### DATA FOR PROCESSING ###

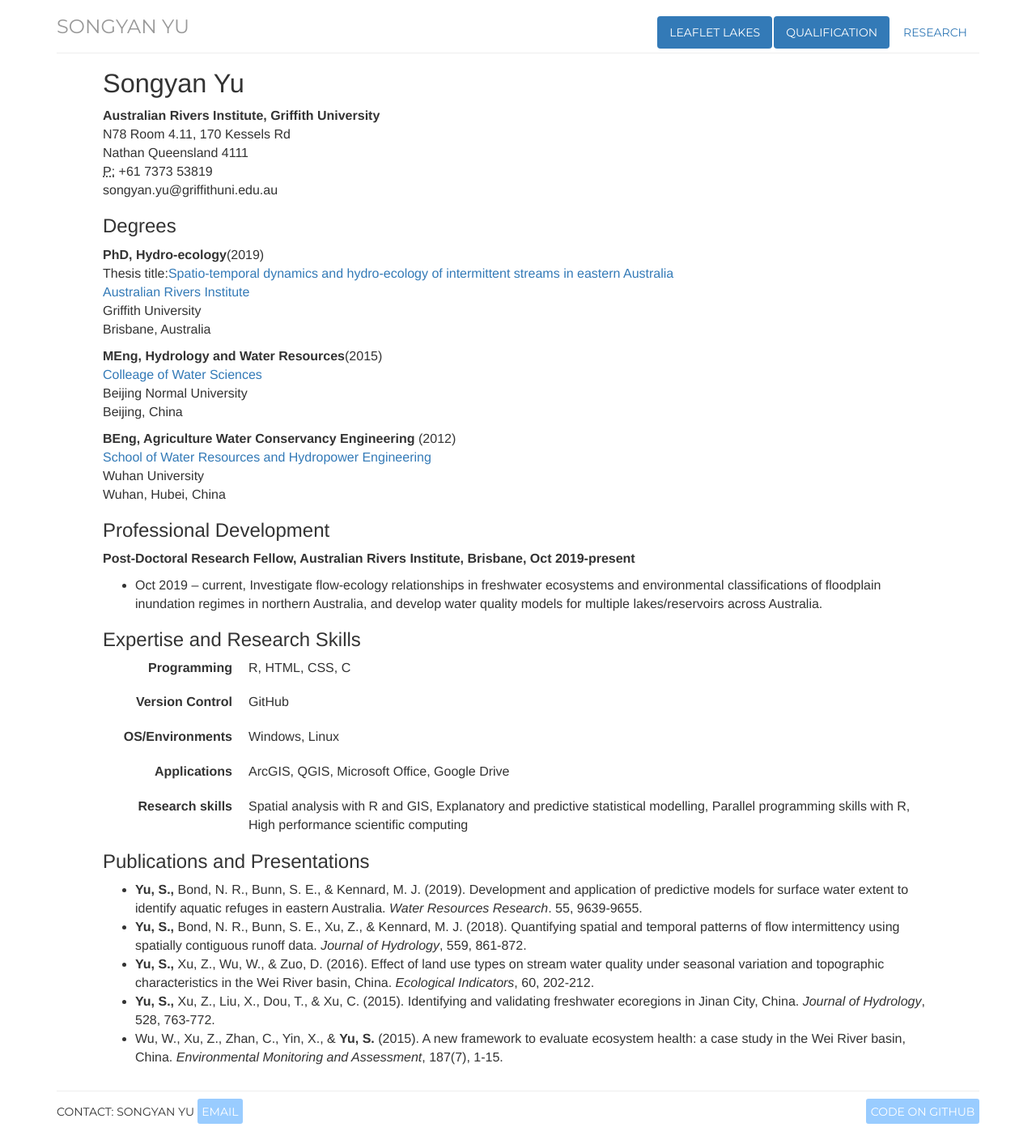
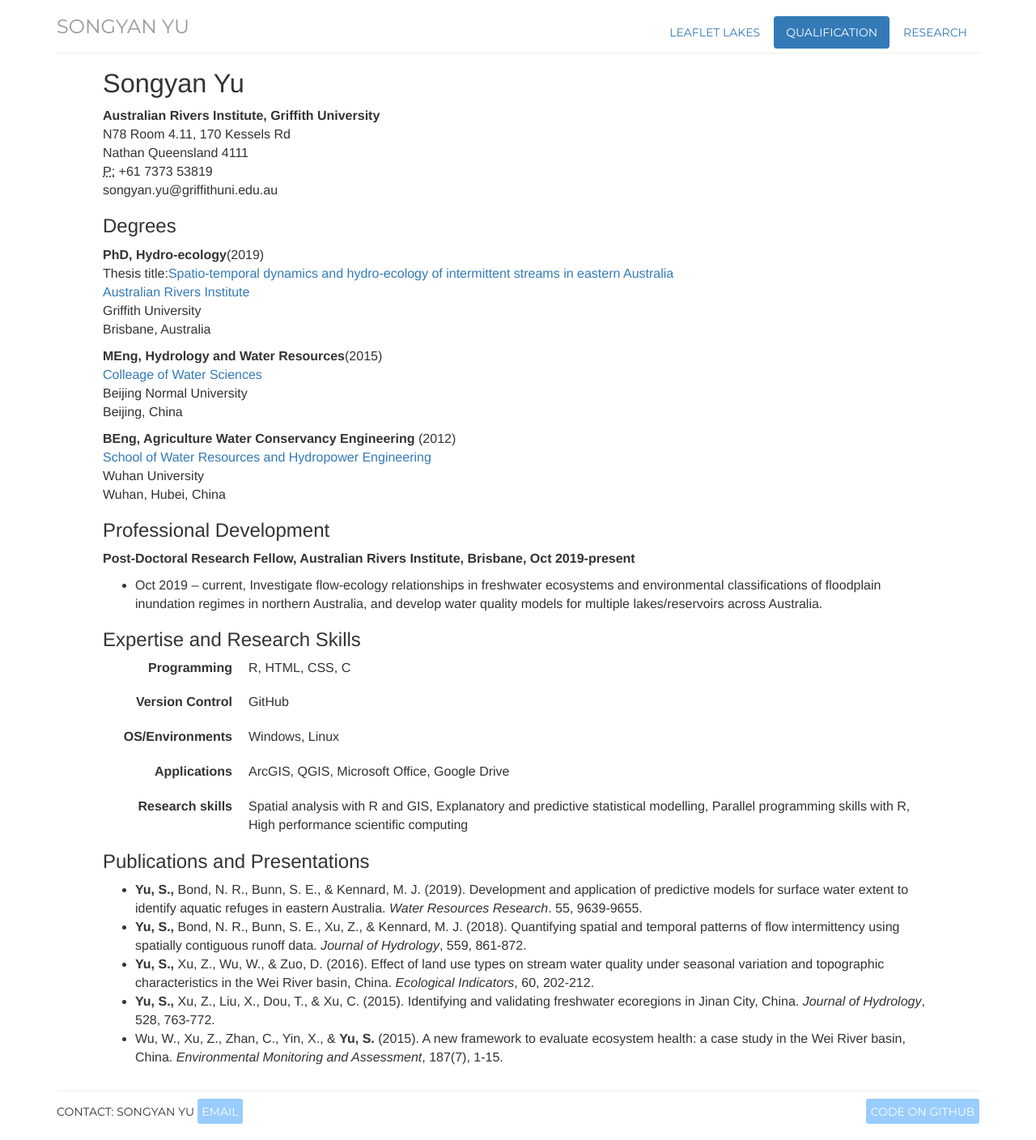
Before and after one commit to SongyanYu/SongyanYu.github.io, a Jekyll site: the page built from qualification.html, in a window 1280 px wide. Shown: the whole page at 81% size. Built offline with Jekyll 4.4.1, drawn with Linux system fonts in a browser that asks for light colours.

Commit message:
update page class for leafletlake

```diff
--- a/_includes/navigation.html
+++ b/_includes/navigation.html
@@ -1,6 +1,6 @@
 <div class="header">
     <ul class="nav nav-pills pull-right">
-        <li class="{{page.qualification}}"><a href="qualification.html">Leaflet Lakes</a></li>
+        <li class="{{page.leafletlake}}"><a href="qualification.html">Leaflet Lakes</a></li>
         <li class="{{page.qualification}}"><a href="qualification.html">Qualification</a></li>
         <li class="{{page.research}}"><a href="research.html">Research</a></li>
     </ul>
```
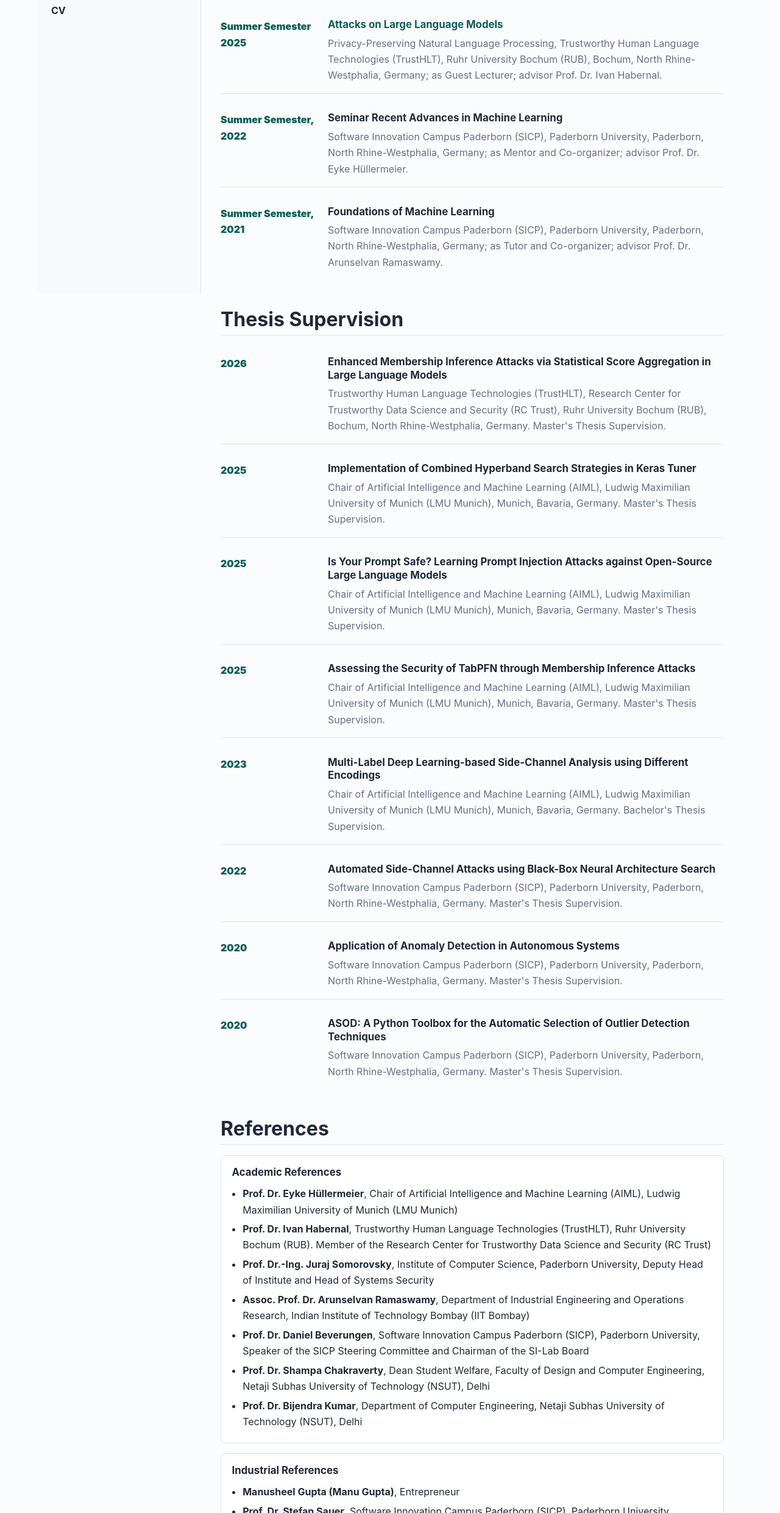
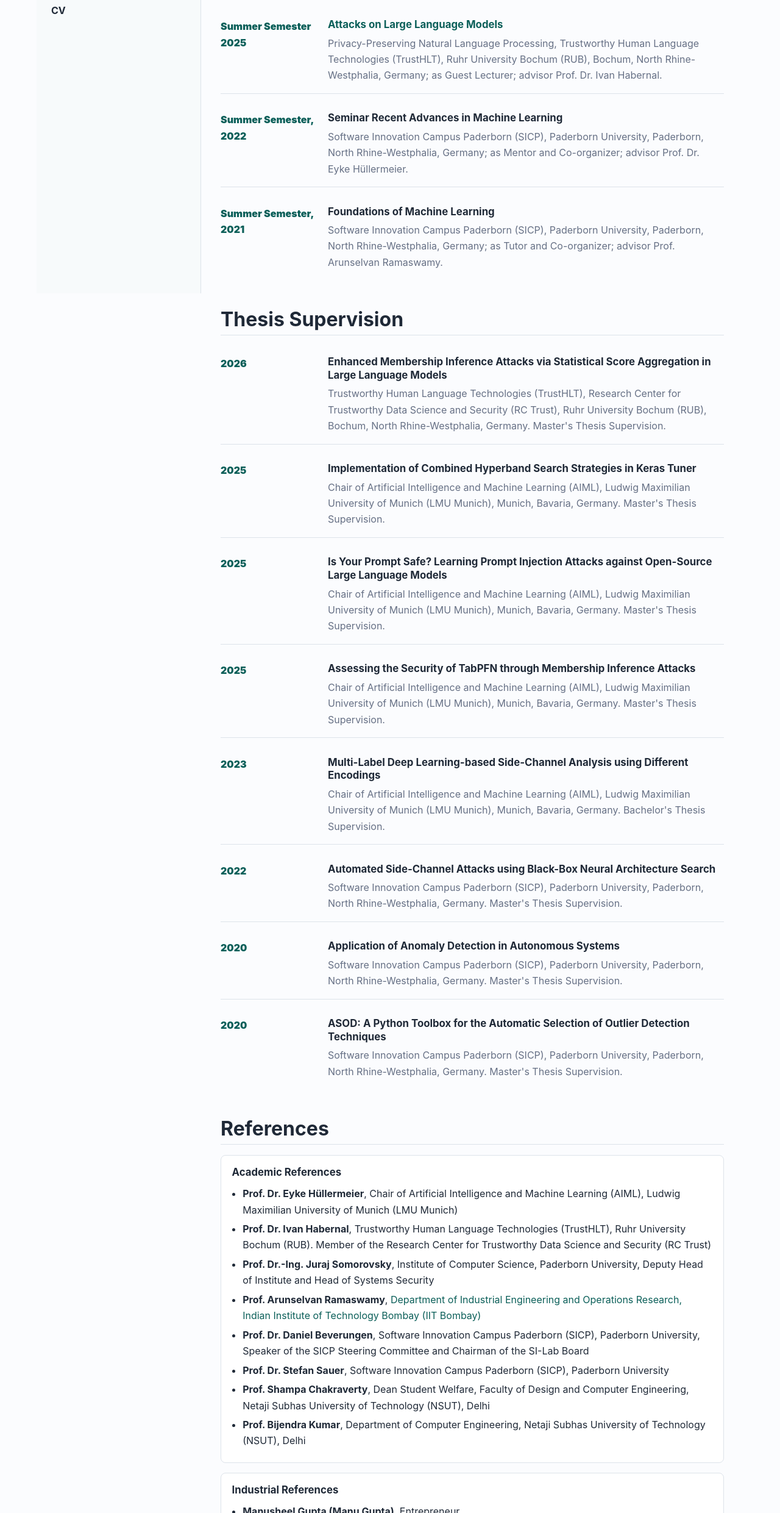
Before and after one commit to LeakDetectAI/leakdetectai.github.io, a plain HTML site: page teaching.html in a window 1280 px wide. Shown: the part 319-2800 px from the top of the page at 61% size. Drawn offline with Linux system fonts and the light colour scheme.

Commit message:
Small Updates

```diff
--- a/teaching.html
+++ b/teaching.html
@@ -50,7 +50,7 @@
                         <div class="date">Summer Semester, 2021</div>
                         <div>
                             <h3>Foundations of Machine Learning</h3>
-                            <p>Software Innovation Campus Paderborn (SICP), Paderborn University, Paderborn, North Rhine-Westphalia, Germany; as Tutor and Co-organizer; advisor Prof. Dr. Arunselvan Ramaswamy.</p>
+                            <p>Software Innovation Campus Paderborn (SICP), Paderborn University, Paderborn, North Rhine-Westphalia, Germany; as Tutor and Co-organizer; advisor Prof. Arunselvan Ramaswamy.</p>
                         </div>
                     </article>
                 </div>
@@ -83,17 +83,19 @@
                             <li><strong>Prof. Dr. Eyke Hüllermeier</strong>, Chair of Artificial Intelligence and Machine Learning (AIML), Ludwig Maximilian University of Munich (LMU Munich)</li>
                             <li><strong>Prof. Dr. Ivan Habernal</strong>, Trustworthy Human Language Technologies (TrustHLT), Ruhr University Bochum (RUB). Member of the Research Center for Trustworthy Data Science and Security (RC Trust)</li>
                             <li><strong>Prof. Dr.-Ing. Juraj Somorovsky</strong>, Institute of Computer Science, Paderborn University, Deputy Head of Institute and Head of Systems Security</li>
-                            <li><strong>Assoc. Prof. Dr. Arunselvan Ramaswamy</strong>, Department of Industrial Engineering and Operations Research, Indian Institute of Technology Bombay (IIT Bombay)</li>
+                            <li><strong>Prof. Arunselvan Ramaswamy</strong>, <a href="https://www.ieor.iitb.ac.in/node/4003" target="_blank" rel="noopener noreferrer">Department of Industrial Engineering and Operations Research, Indian Institute of Technology Bombay (IIT Bombay)</a></li>
                             <li><strong>Prof. Dr. Daniel Beverungen</strong>, Software Innovation Campus Paderborn (SICP), Paderborn University, Speaker of the SICP Steering Committee and Chairman of the SI-Lab Board</li>
-                            <li><strong>Prof. Dr. Shampa Chakraverty</strong>, Dean Student Welfare, Faculty of Design and Computer Engineering, Netaji Subhas University of Technology (NSUT), Delhi</li>
-                            <li><strong>Prof. Dr. Bijendra Kumar</strong>, Department of Computer Engineering, Netaji Subhas University of Technology (NSUT), Delhi</li>
+                            <li><strong>Prof. Dr. Stefan Sauer</strong>, Software Innovation Campus Paderborn (SICP), Paderborn University</li>
+                            <li><strong>Prof. Shampa Chakraverty</strong>, Dean Student Welfare, Faculty of Design and Computer Engineering, Netaji Subhas University of Technology (NSUT), Delhi</li>
+                            <li><strong>Prof. Bijendra Kumar</strong>, Department of Computer Engineering, Netaji Subhas University of Technology (NSUT), Delhi</li>
                         </ul>
                     </article>
                     <article class="card">
                         <h3>Industrial References</h3>
                         <ul>
                             <li><strong>Manusheel Gupta (Manu Gupta)</strong>, Entrepreneur</li>
-                            <li><strong>Prof. Dr. Stefan Sauer</strong>, Software Innovation Campus Paderborn (SICP), Paderborn University</li>
+                            <li><strong>Dr. Gunnar Schomaker</strong>, Software Innovation Campus Paderborn (SICP), Paderborn University, Deputy Head and Vice Managing Director, Software Innovation Lab; R&amp;D Manager - Smart Systems</li>
+                            <li><strong>Dr. Simon Oberthür</strong>, Software Innovation Campus Paderborn (SICP), Paderborn University, Coordinator and R&amp;D Manager - Digital Security</li>
                         </ul>
                     </article>
                 </div>
```
Also changed, not shown: invited-talks.html (+5 -5 lines), images/11679732.png (added), 1 other file.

###

PROBLEM: All of the lines above should be copied exactly, apart from the pictures.

TASK ANSWER:
Before and after one commit to SongyanYu/SongyanYu.github.io, a Jekyll site: the page built from qualification.html, in a window 1280 px wide. Shown: the whole page at 81% size. Built offline with Jekyll 4.4.1, drawn with Linux system fonts in a browser that asks for light colours.

Commit message:
update page class for leafletlake

```diff
--- a/_includes/navigation.html
+++ b/_includes/navigation.html
@@ -1,6 +1,6 @@
 <div class="header">
     <ul class="nav nav-pills pull-right">
-        <li class="{{page.qualification}}"><a href="qualification.html">Leaflet Lakes</a></li>
+        <li class="{{page.leafletlake}}"><a href="qualification.html">Leaflet Lakes</a></li>
         <li class="{{page.qualification}}"><a href="qualification.html">Qualification</a></li>
         <li class="{{page.research}}"><a href="research.html">Research</a></li>
     </ul>
```
Before and after one commit to LeakDetectAI/leakdetectai.github.io, a plain HTML site: page teaching.html in a window 1280 px wide. Shown: the part 319-2800 px from the top of the page at 61% size. Drawn offline with Linux system fonts and the light colour scheme.

Commit message:
Small Updates

```diff
--- a/teaching.html
+++ b/teaching.html
@@ -50,7 +50,7 @@
                         <div class="date">Summer Semester, 2021</div>
                         <div>
                             <h3>Foundations of Machine Learning</h3>
-                            <p>Software Innovation Campus Paderborn (SICP), Paderborn University, Paderborn, North Rhine-Westphalia, Germany; as Tutor and Co-organizer; advisor Prof. Dr. Arunselvan Ramaswamy.</p>
+                            <p>Software Innovation Campus Paderborn (SICP), Paderborn University, Paderborn, North Rhine-Westphalia, Germany; as Tutor and Co-organizer; advisor Prof. Arunselvan Ramaswamy.</p>
                         </div>
                     </article>
                 </div>
@@ -83,17 +83,19 @@
                             <li><strong>Prof. Dr. Eyke Hüllermeier</strong>, Chair of Artificial Intelligence and Machine Learning (AIML), Ludwig Maximilian University of Munich (LMU Munich)</li>
                             <li><strong>Prof. Dr. Ivan Habernal</strong>, Trustworthy Human Language Technologies (TrustHLT), Ruhr University Bochum (RUB). Member of the Research Center for Trustworthy Data Science and Security (RC Trust)</li>
                             <li><strong>Prof. Dr.-Ing. Juraj Somorovsky</strong>, Institute of Computer Science, Paderborn University, Deputy Head of Institute and Head of Systems Security</li>
-                            <li><strong>Assoc. Prof. Dr. Arunselvan Ramaswamy</strong>, Department of Industrial Engineering and Operations Research, Indian Institute of Technology Bombay (IIT Bombay)</li>
+                            <li><strong>Prof. Arunselvan Ramaswamy</strong>, <a href="https://www.ieor.iitb.ac.in/node/4003" target="_blank" rel="noopener noreferrer">Department of Industrial Engineering and Operations Research, Indian Institute of Technology Bombay (IIT Bombay)</a></li>
                             <li><strong>Prof. Dr. Daniel Beverungen</strong>, Software Innovation Campus Paderborn (SICP), Paderborn University, Speaker of the SICP Steering Committee and Chairman of the SI-Lab Board</li>
-                            <li><strong>Prof. Dr. Shampa Chakraverty</strong>, Dean Student Welfare, Faculty of Design and Computer Engineering, Netaji Subhas University of Technology (NSUT), Delhi</li>
-                            <li><strong>Prof. Dr. Bijendra Kumar</strong>, Department of Computer Engineering, Netaji Subhas University of Technology (NSUT), Delhi</li>
+                            <li><strong>Prof. Dr. Stefan Sauer</strong>, Software Innovation Campus Paderborn (SICP), Paderborn University</li>
+                            <li><strong>Prof. Shampa Chakraverty</strong>, Dean Student Welfare, Faculty of Design and Computer Engineering, Netaji Subhas University of Technology (NSUT), Delhi</li>
+                            <li><strong>Prof. Bijendra Kumar</strong>, Department of Computer Engineering, Netaji Subhas University of Technology (NSUT), Delhi</li>
                         </ul>
                     </article>
                     <article class="card">
                         <h3>Industrial References</h3>
                         <ul>
                             <li><strong>Manusheel Gupta (Manu Gupta)</strong>, Entrepreneur</li>
-                            <li><strong>Prof. Dr. Stefan Sauer</strong>, Software Innovation Campus Paderborn (SICP), Paderborn University</li>
+                            <li><strong>Dr. Gunnar Schomaker</strong>, Software Innovation Campus Paderborn (SICP), Paderborn University, Deputy Head and Vice Managing Director, Software Innovation Lab; R&amp;D Manager - Smart Systems</li>
+                            <li><strong>Dr. Simon Oberthür</strong>, Software Innovation Campus Paderborn (SICP), Paderborn University, Coordinator and R&amp;D Manager - Digital Security</li>
                         </ul>
                     </article>
                 </div>
```
Also changed, not shown: invited-talks.html (+5 -5 lines), images/11679732.png (added), 1 other file.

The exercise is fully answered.